Obesity Poses Huge Risks For Cats Too!

Author: Jessica Stern, DVM, DABVP, CVA

January 2, 2014

Sooty Cat

We’ve all read and seen the news reports on the obesity epidemic. Having an excess amount of body fat predisposes us to many illnesses including diabetes, high blood pressure, and liver disease (to name a few). Our quality of life is also affected, as obesity can be physically debilitating causing breathing issues, muscle and soft tissue injuries, and exhaustion. While we focus on these issues in ourselves, we all too easily overlook the fact that the same problem is occurring with our pets.

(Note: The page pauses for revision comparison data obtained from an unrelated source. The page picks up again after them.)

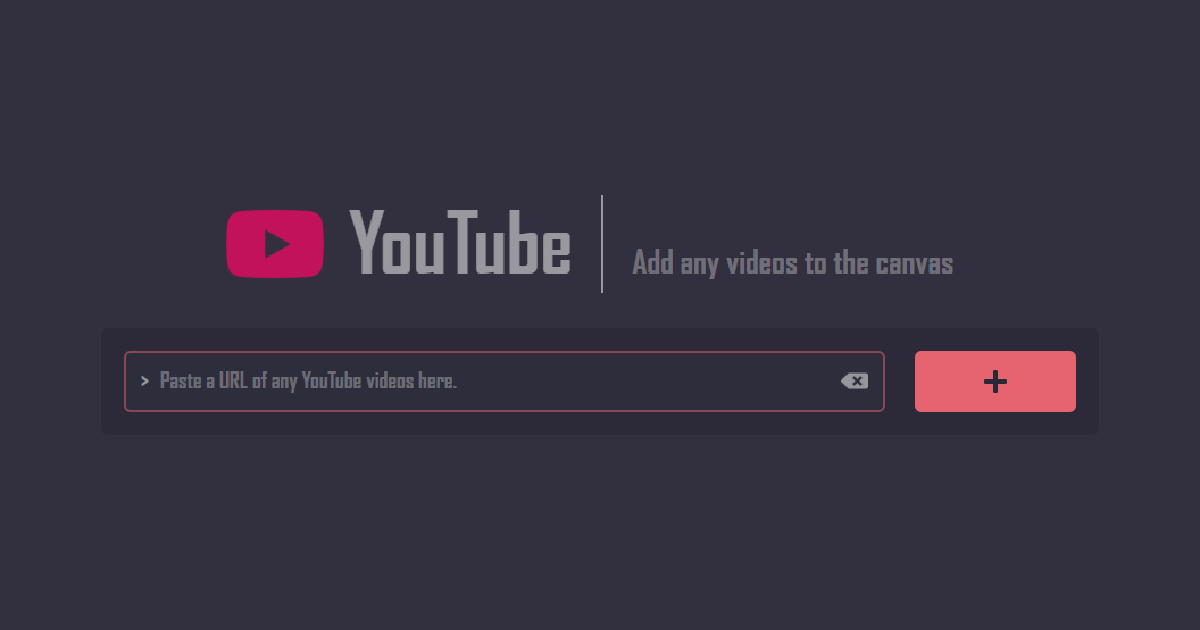
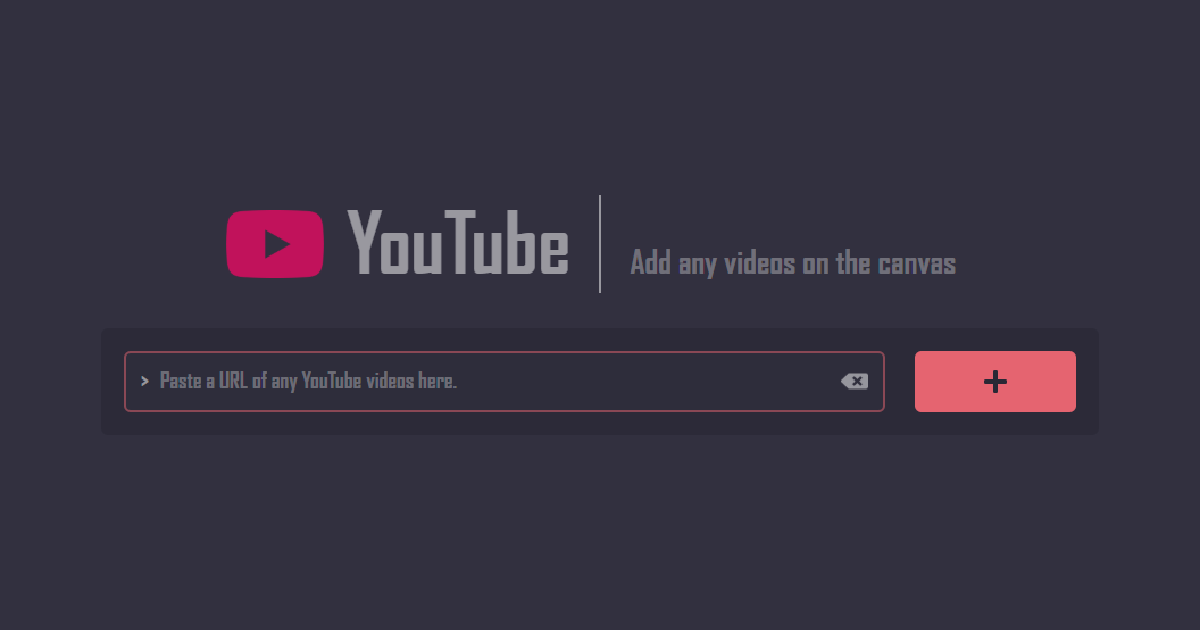
added a new column to the webservice page

Changed region(s): [[0.4933, 0.3317, 0.8017, 0.4524], [0.2775, 0.3317, 0.4625, 0.4524]]

diff --git a/works/webservice/colpick-eve/index.html b/works/webservice/colpick-eve/index.html
@@ -9,17 +9,17 @@
     <meta name="format-detection" content="telephone=no">
     <title>COLPICK EVE -β-</title>
     <meta name="keywords" content="">
-    <meta name="description"
-        content="The COLPICK EVE is a module function of the 'CANVAS EVE'. This service is separated due to test purpose.">
+    <meta name="description" content="The COLPICK EVE is a module function of the 'CANVAS EVE'. Drop any images and PSD files on the canvas,
+        and get preferred colors from a selected image with spuit.">
     <meta name="author" content="NkiHrk">
     <meta name="copyright" content="&copy; NkiHrk">
     <meta property="og:title" content="COLPICK EVE -β-">
     <meta property="og:type" content="website">
-    <meta property="og:description"
-        content="The COLPICK EVE is the module function of the 'CANVAS EVE'. This service is separated due to the test purpose.">
+    <meta property="og:description" content="The COLPICK EVE is a module function of the 'CANVAS EVE'. Drop any images and PSD files on the canvas,
+        and get preferred colors from a selected image with spuit.">
     <meta property="og:url" content="https://nkihrk.github.io">
     <meta property="og:site_name" content="NkiHrk.github.io">
-    <!-- <meta property="og:image" content="https://nkihrk.github.io/img/common/youtube_eve_ogp.png"> -->
+    <meta property="og:image" content="https://nkihrk.github.io/img/common/colpick_eve_ogp.png">
     <meta property="og:locale" content="en_US">
 
     <!-- Twitter -->

diff --git a/works/webservice/youtube-eve/index.html b/works/webservice/youtube-eve/index.html
@@ -9,14 +9,14 @@
     <meta name="format-detection" content="telephone=no">
     <title>YOUTUBE EVE -β-</title>
     <meta name="keywords" content="">
-    <meta name="description"
-        content="The YOUTUBE EVE is a module function of the 'CANVAS EVE'. This service is separated due to test purpose.">
+    <meta name="description" content="The YOUTUBE EVE is a module function of the 'CANVAS EVE'. Add any youtube videos on the canvas, and do
+        some transforms to them.">
     <meta name="author" content="NkiHrk">
     <meta name="copyright" content="&copy; NkiHrk">
     <meta property="og:title" content="YOUTUBE EVE -β-">
     <meta property="og:type" content="website">
-    <meta property="og:description"
-        content="The YOUTUBE EVE is the module function of the 'CANVAS EVE'. This service is separated due to the test purpose.">
+    <meta property="og:description" content="The YOUTUBE EVE is a module function of the 'CANVAS EVE'. Add any youtube videos on the canvas, and do
+        some transforms to them.">
     <meta property="og:url" content="https://nkihrk.github.io">
     <meta property="og:site_name" content="NkiHrk.github.io">
     <meta property="og:image" content="https://nkihrk.github.io/img/common/youtube_eve_ogp.png">

diff --git a/js/common/lib.js b/js/common/lib.js
@@ -136,7 +136,7 @@
     insertMenuWebservice = function (json) {
         for (var i in json) {
             let subMenu = '<li>' +
-                '<a href="' + json[i].url + '" target="_blank">' +
+                '<a href="' + json[i].url.link + '" target="_blank">' +
                 '<span class="sub-menu-li-common">' +
                 json[i].name +
                 '</span>' +

diff --git a/js/common/common.js b/js/common/common.js
@@ -85,9 +85,8 @@
 
 
         // Insert a JSON data to post-columns
-        $.getJSON("/js/common/json/menu.json", function (menu_list) {
-            const webservice = menu_list.webservice;
-            insertMenuWebservice(webservice);
+        $.getJSON("/js/common/json/webservice.json", function (menu_list) {
+            insertMenuWebservice(menu_list);
         });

A survey conducted by the Association for Pet Obesity Prevention indicated that about 55% of cats are overweight and of those cats, only 15% of owners believed their cat to be overweight. Not only do we, as owners have the wrong idea of what a ‘healthy cat’ looks like, but we also do not understand that we are causing our cat’s obesity. Feeding high-calorie foods, overfeeding treats, and not practicing portion control are major factors that we can control that contribute to a cat’s weight gain. Lack of exercise also plays a role, as most cats are no longer predominantly outdoors hunting and exploring large areas of territory.

One of the biggest misconceptions that I commonly address with clients is that dry food is a preferable cat diet to canned.  The exact opposite is true for cats. Cats are obligate carnivores, meaning they require a protein-rich diet with minimal carbohydrates. Cats are hunters! They don’t hunt corn or rice; they hunt for protein.  If you look at the difference between canned and dry diets you will see that canned food is protein and moisture-based while dry foods have a grain as the first or second ingredient (grain-free dry foods are still carbohydrate-rich with sources like potatoes or sweet potatoes). Cats lack the ability to effectively convert carbohydrates to usable energy- it is mostly stored as fat! The same is true for most commercially available cat treats.

Obesity is a serious medical issue in both people and pets. As with people, overweight cats have a much higher likelihood of developing diabetes, and liver and skin diseases. Extra weight stresses tendons, ligaments, and joints, increasing the likelihood of injury and arthritis. Luckily, obesity and many of the illnesses associated with it are reversible. Using a diet that is designed for your cat’s unique nutritional needs and increase your cat’s activity are two ways that will help your cat lose or maintain a healthy weight. 

We have many resources available to help you make changes that will improve both the health and quality of your cat’s life.